The ICRC’s catalogues are available online, as are their audiovisual archives and digitized collections on World War I. These thoroughly indexed, pdf-searchable catalogues are indispensable for planning a visit. Researchers can access the small public reading room by setting up an appointment with the ICRC’s archivist, Fabrizio Bensi, who helpfully recommended documents for me to consult, personally fulfilled all my archive request slips, and let me into the building each day of my research trip. The reading room is open from Monday to Friday from 8:30am to 4:30pm, but it is important to set your appointments in advance since its limited seats can fill up quickly.
Located in a part of Geneva dense with international headquarters, few quick lunch options immediately surround the ICRC building, through grocery stores nearby offer a good option for picking up a sandwich on the way in. Researchers who bring a lunch can eat it on the premises, either outside on a terrace in front of the main entrance or indoors in what is essentially an ICRC employee lounge with a water fountain and a coin-operated coffee vending machine. Because researchers need to be let into the building by an employee, it can be cumbersome to coordinate leaving and reentering the building for lunch, making the employee lounge the easiest option for a lunch break.

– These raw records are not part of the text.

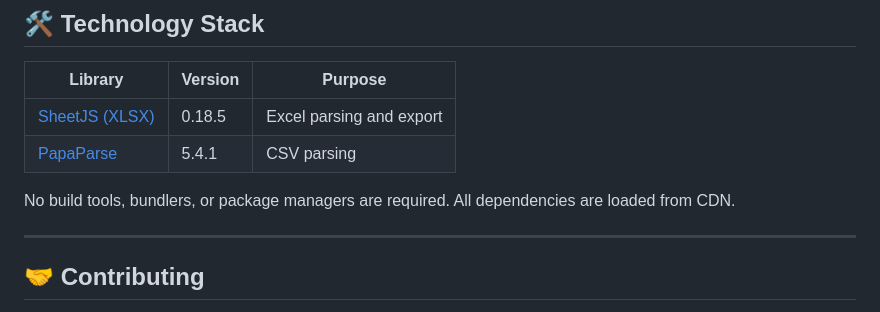
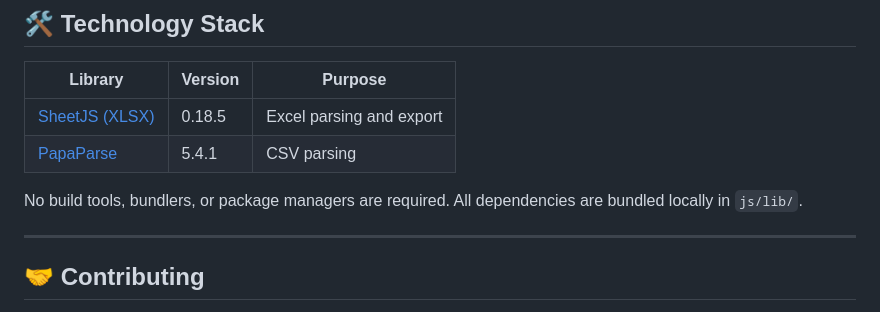
Before and after one commit to istemdonmez-ship-it/Intercahgable-Part-List-Creator-2026, a Markdown page: README.md, the part around the change. Drawn GitHub-style.

Commit message:
Fix remaining docs: README CDN statement, API.md decimal multiplier clarification

```diff
--- a/README.md
+++ b/README.md
@@ -135,7 +135,7 @@ CSV files should use semicolons (`;`) as delimiter. Excel files (.xlsx / .xls) s
 | [SheetJS (XLSX)](https://sheetjs.com/) | 0.18.5 | Excel parsing and export |
 | [PapaParse](https://www.papaparse.com/) | 5.4.1 | CSV parsing |
 
-No build tools, bundlers, or package managers are required. All dependencies are loaded from CDN.
+No build tools, bundlers, or package managers are required. All dependencies are bundled locally in `js/lib/`.
 
 ---
 
```
Also changed, not shown: docs/API.md (+1 -1 lines).
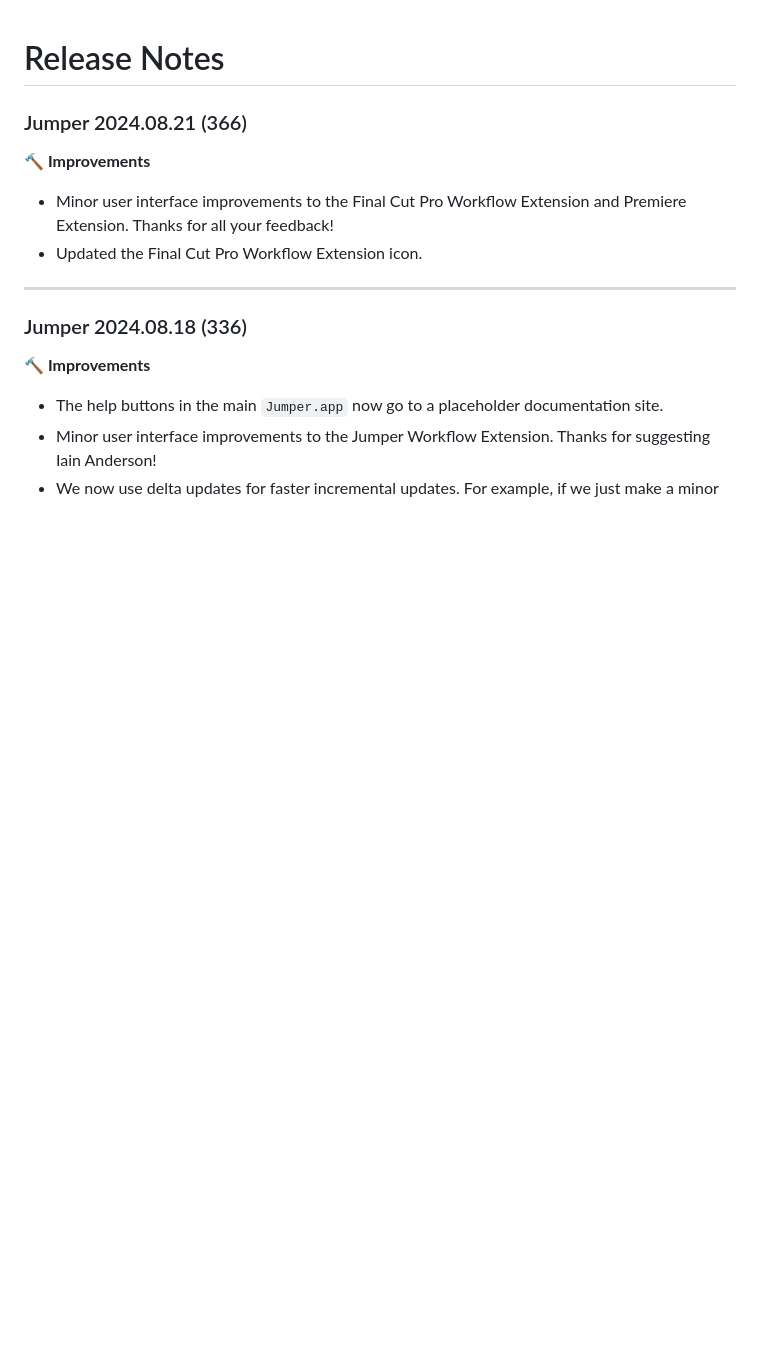
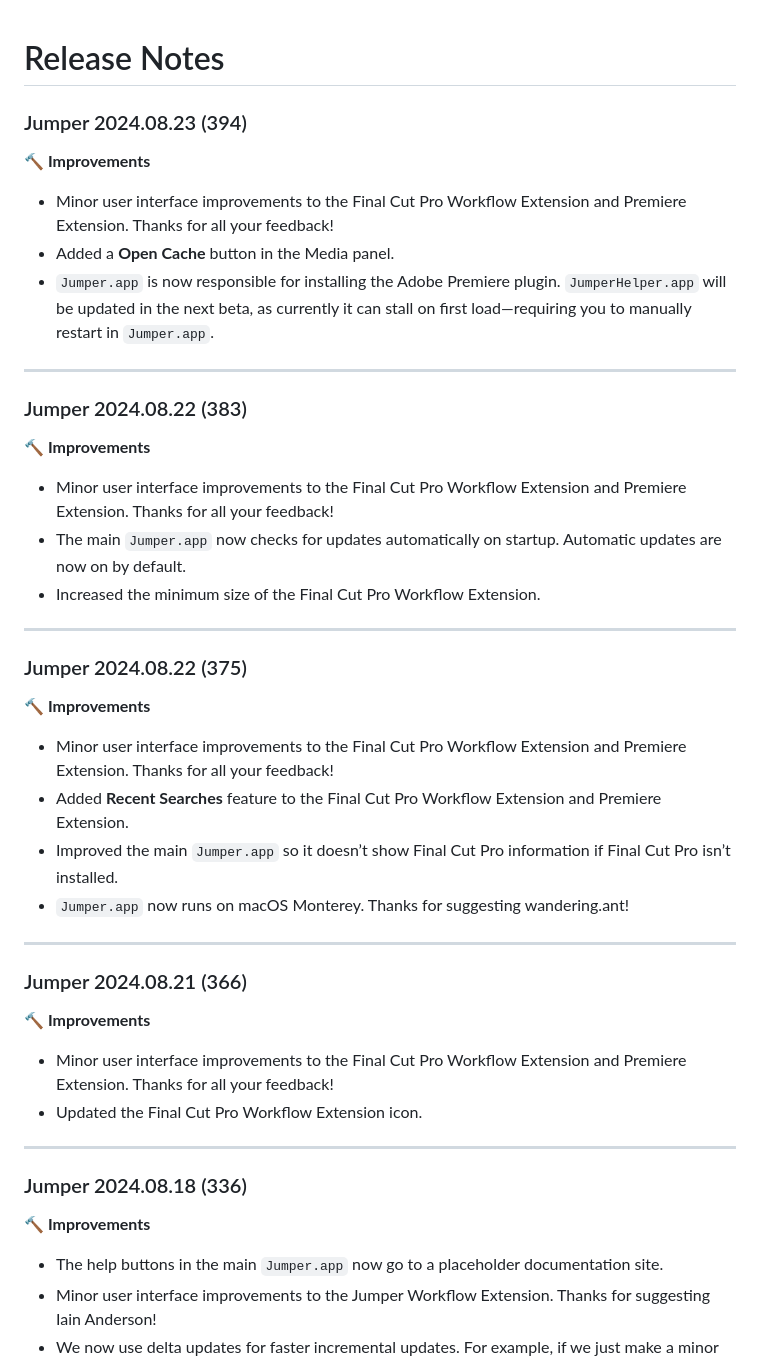
Before and after one commit to arthurxmoore/docs, a Markdown page: docs/release-notes.md, the part around the change. GitHub-like rendering; blank space fills up the shorter version.

Commit message:
Updated Release Notes

```diff
--- a/docs/release-notes.md
+++ b/docs/release-notes.md
@@ -1,4 +1,35 @@
 # Release Notes
+
+### Jumper 2024.08.23 (394)
+
+**🔨 Improvements**
+
+- Minor user interface improvements to the Final Cut Pro Workflow Extension and Premiere Extension. Thanks for all your feedback!
+- Added a **Open Cache** button in the Media panel.
+- `Jumper.app` is now responsible for installing the Adobe Premiere plugin. `JumperHelper.app` will be updated in the next beta, as currently it can stall on first load—requiring you to manually restart in `Jumper.app`.
+
+---
+
+### Jumper 2024.08.22 (383)
+
+**🔨 Improvements**
+
+- Minor user interface improvements to the Final Cut Pro Workflow Extension and Premiere Extension. Thanks for all your feedback!
+- The main `Jumper.app` now checks for updates automatically on startup. Automatic updates are now on by default.
+- Increased the minimum size of the Final Cut Pro Workflow Extension.
+
+---
+
+### Jumper 2024.08.22 (375)
+
+**🔨 Improvements**
+
+- Minor user interface improvements to the Final Cut Pro Workflow Extension and Premiere Extension. Thanks for all your feedback!
+- Added **Recent Searches** feature to the Final Cut Pro Workflow Extension and Premiere Extension.
+- Improved the main `Jumper.app` so it doesn’t show Final Cut Pro information if Final Cut Pro isn’t installed.
+- `Jumper.app` now runs on macOS Monterey. Thanks for suggesting wandering.ant!
+
+---
 
 ### Jumper 2024.08.21 (366)
 
```
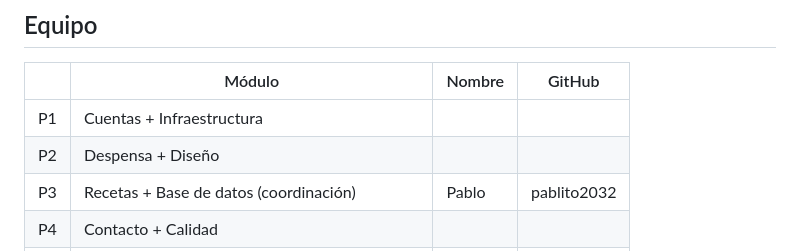
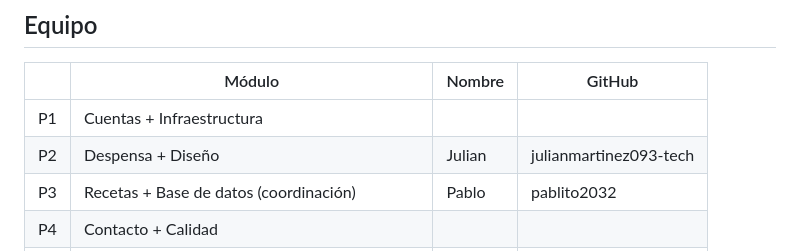
Before and after one commit to alacena-utn/alacena, a Markdown page: README.md, the part around the change. Drawn GitHub-style.

Commit message:
docs: completo mi fila del equipo (P2) (#21)

```diff
--- a/README.md
+++ b/README.md
@@ -83,7 +83,7 @@ docker compose exec web composer install
 | | Módulo | Nombre | GitHub |
 |---|---|---|---|
 | P1 | Cuentas + Infraestructura | | |
-| P2 | Despensa + Diseño | | |
+| P2 | Despensa + Diseño | Julian | julianmartinez093-tech |
 | P3 | Recetas + Base de datos (coordinación) | Pablo | pablito2032 |
 | P4 | Contacto + Calidad | | |
 | P5 | Administración: ABM de usuarios e ingredientes | | |
```
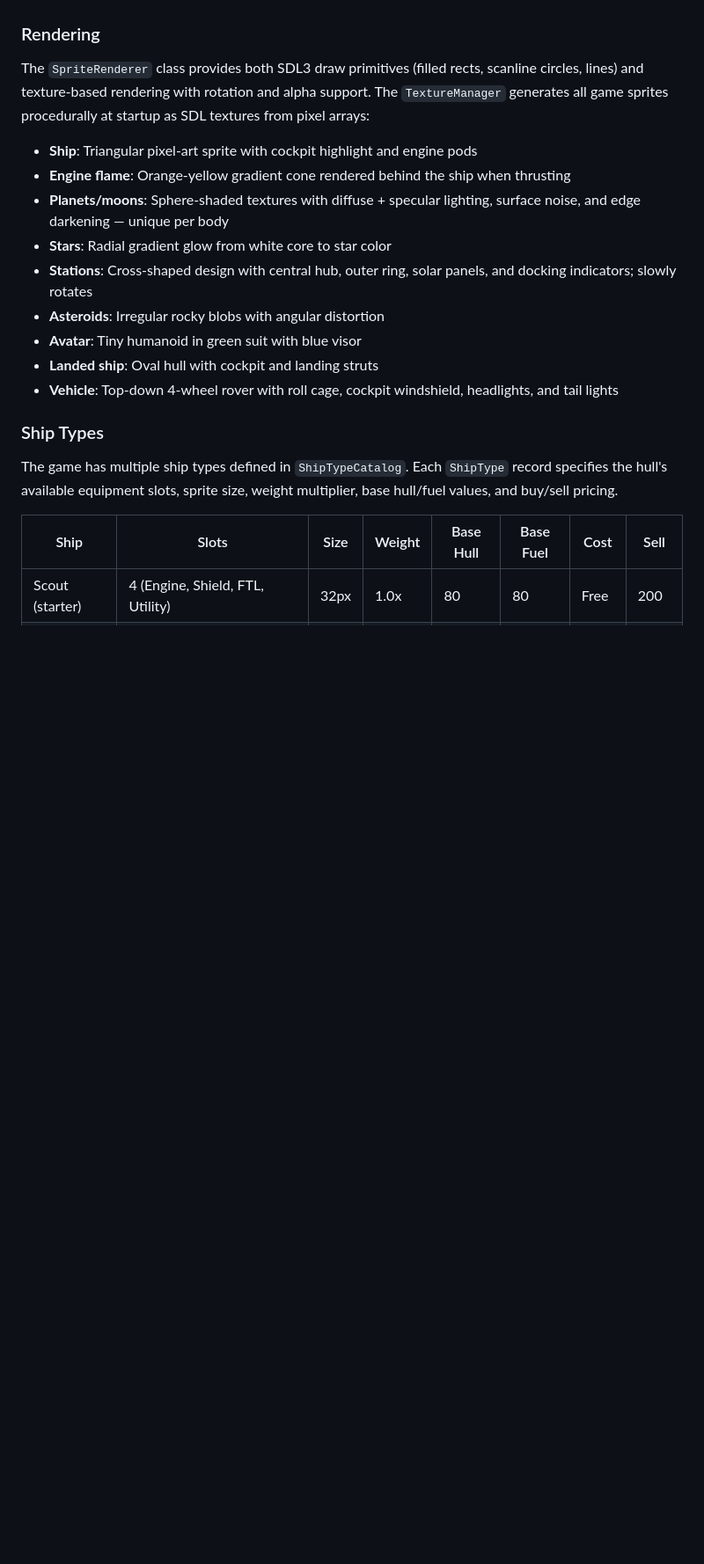
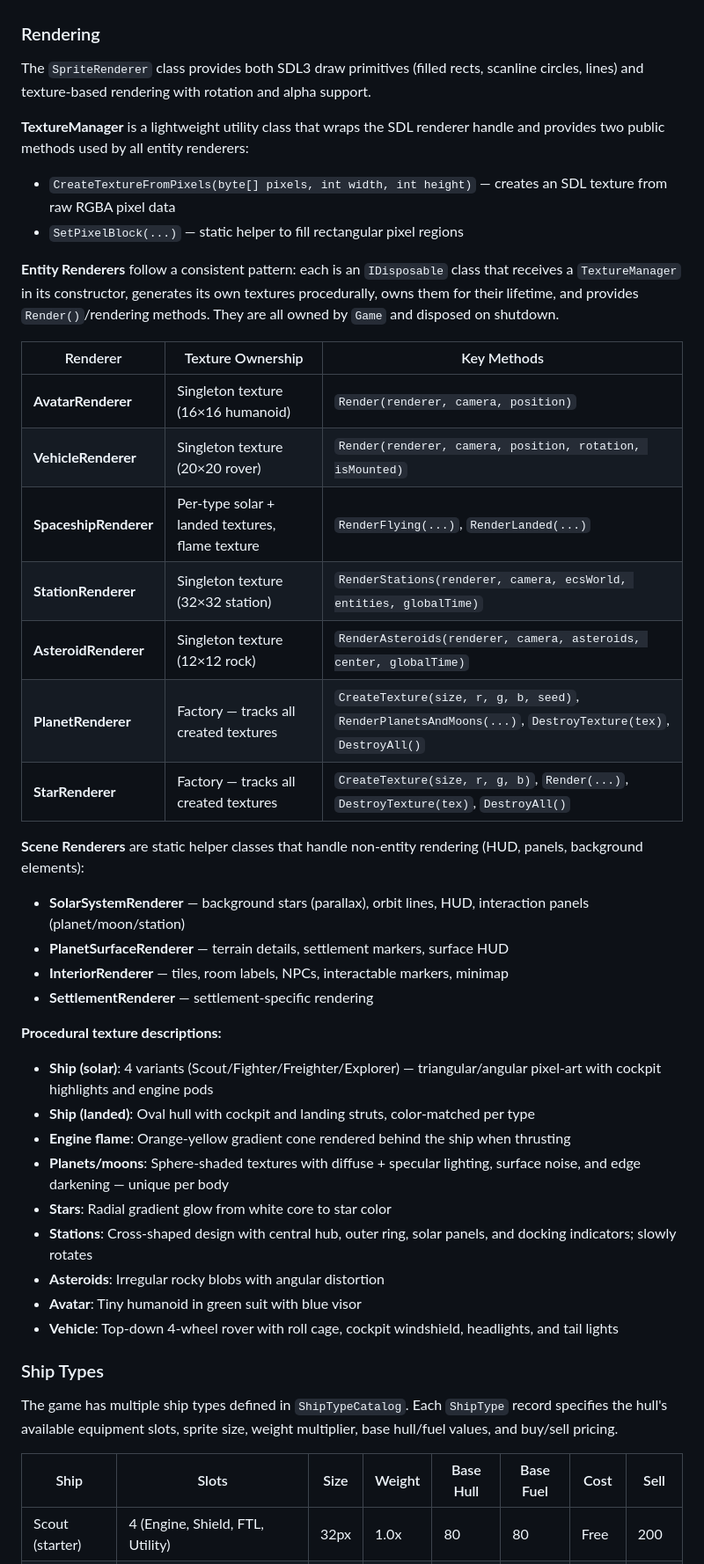
Before and after one commit to federicodangelo/SpaceExplorationGame, a Markdown page: docs/ARCHITECTURE.md, the part around one of its changes. Shown at 88% size. Drawn GitHub-style; blank space fills up the shorter version.

Commit message:
feat: Expand rendering architecture with dedicated entity and scene renderers for improved texture management

```diff
--- a/docs/ARCHITECTURE.md
+++ b/docs/ARCHITECTURE.md
@@ -166,15 +177,39 @@ Most systems extend `BaseSystem<World, float>` and use Arch's source generator v
 - **TileMapRenderer**: Static helper that renders visible tilemap tiles with hash-based brightness variation and an optional per-tile detail callback.
 
 ### Rendering
-The `SpriteRenderer` class provides both SDL3 draw primitives (filled rects, scanline circles, lines) and texture-based rendering with rotation and alpha support. The `TextureManager` generates all game sprites procedurally at startup as SDL textures from pixel arrays:
-- **Ship**: Triangular pixel-art sprite with cockpit highlight and engine pods
+The `SpriteRenderer` class provides both SDL3 draw primitives (filled rects, scanline circles, lines) and texture-based rendering with rotation and alpha support.
+
+**TextureManager** is a lightweight utility class that wraps the SDL renderer handle and provides two public methods used by all entity renderers:
+- `CreateTextureFromPixels(byte[] pixels, int width, int height)` — creates an SDL texture from raw RGBA pixel data
+- `SetPixelBlock(...)` — static helper to fill rectangular pixel regions
+
+**Entity Renderers** follow a consistent pattern: each is an `IDisposable` class that receives a `TextureManager` in its constructor, generates its own textures procedurally, owns them for their lifetime, and provides `Render()`/rendering methods. They are all owned by `Game` and disposed on shutdown.
+
+| Renderer | Texture Ownership | Key Methods |
+|---|---|---|
+| **AvatarRenderer** | Singleton texture (16×16 humanoid) | `Render(renderer, camera, position)` |
+| **VehicleRenderer** | Singleton texture (20×20 rover) | `Render(renderer, camera, position, rotation, isMounted)` |
+| **SpaceshipRenderer** | Per-type solar + landed textures, flame texture | `RenderFlying(...)`, `RenderLanded(...)` |
+| **StationRenderer** | Singleton texture (32×32 station) | `RenderStations(renderer, camera, ecsWorld, entities, globalTime)` |
+| **AsteroidRenderer** | Singleton texture (12×12 rock) | `RenderAsteroids(renderer, camera, asteroids, center, globalTime)` |
+| **PlanetRenderer** | Factory — tracks all created textures | `CreateTexture(size, r, g, b, seed)`, `RenderPlanetsAndMoons(...)`, `DestroyTexture(tex)`, `DestroyAll()` |
+| **StarRenderer** | Factory — tracks all created textures | `CreateTexture(size, r, g, b)`, `Render(...)`, `DestroyTexture(tex)`, `DestroyAll()` |
+
+**Scene Renderers** are static helper classes that handle non-entity rendering (HUD, panels, background elements):
+- **SolarSystemRenderer** — background stars (parallax), orbit lines, HUD, interaction panels (planet/moon/station)
+- **PlanetSurfaceRenderer** — terrain details, settlement markers, surface HUD
+- **InteriorRenderer** — tiles, room labels, NPCs, interactable markers, minimap
+- **SettlementRenderer** — settlement-specific rendering
+
+**Procedural texture descriptions:**
+- **Ship (solar)**: 4 variants (Scout/Fighter/Freighter/Explorer) — triangular/angular pixel-art with cockpit highlights and engine pods
+- **Ship (landed)**: Oval hull with cockpit and landing struts, color-matched per type
 - **Engine flame**: Orange-yellow gradient cone rendered behind the ship when thrusting
 - **Planets/moons**: Sphere-shaded textures with diffuse + specular lighting, surface noise, and edge darkening — unique per body
 - **Stars**: Radial gradient glow from white core to star color
 - **Stations**: Cross-shaped design with central hub, outer ring, solar panels, and docking indicators; slowly rotates
 - **Asteroids**: Irregular rocky blobs with angular distortion
 - **Avatar**: Tiny humanoid in green suit with blue visor
-- **Landed ship**: Oval hull with cockpit and landing struts
 - **Vehicle**: Top-down 4-wheel rover with roll cage, cockpit windshield, headlights, and tail lights
 
 ### Ship Types
```
Also changed, not shown: other parts of docs/ARCHITECTURE.md (+16 -2 lines).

For researchers on a budget who prefer to stay in France rather than in pricey Geneva, the ICRC archives are easily accessible to the central Gare de Genève, either by a 7-minute bus ride or an easy (but slightly hilly) 30-minute walk. Whether staying in Geneva or in nearby France, I recommend getting a chance to take in the views of Lake Geneva from one of the city’s many lakeside parks. And of course, don’t forget to snack on some Swiss chocolate!
Thank you very much for this, Ariel!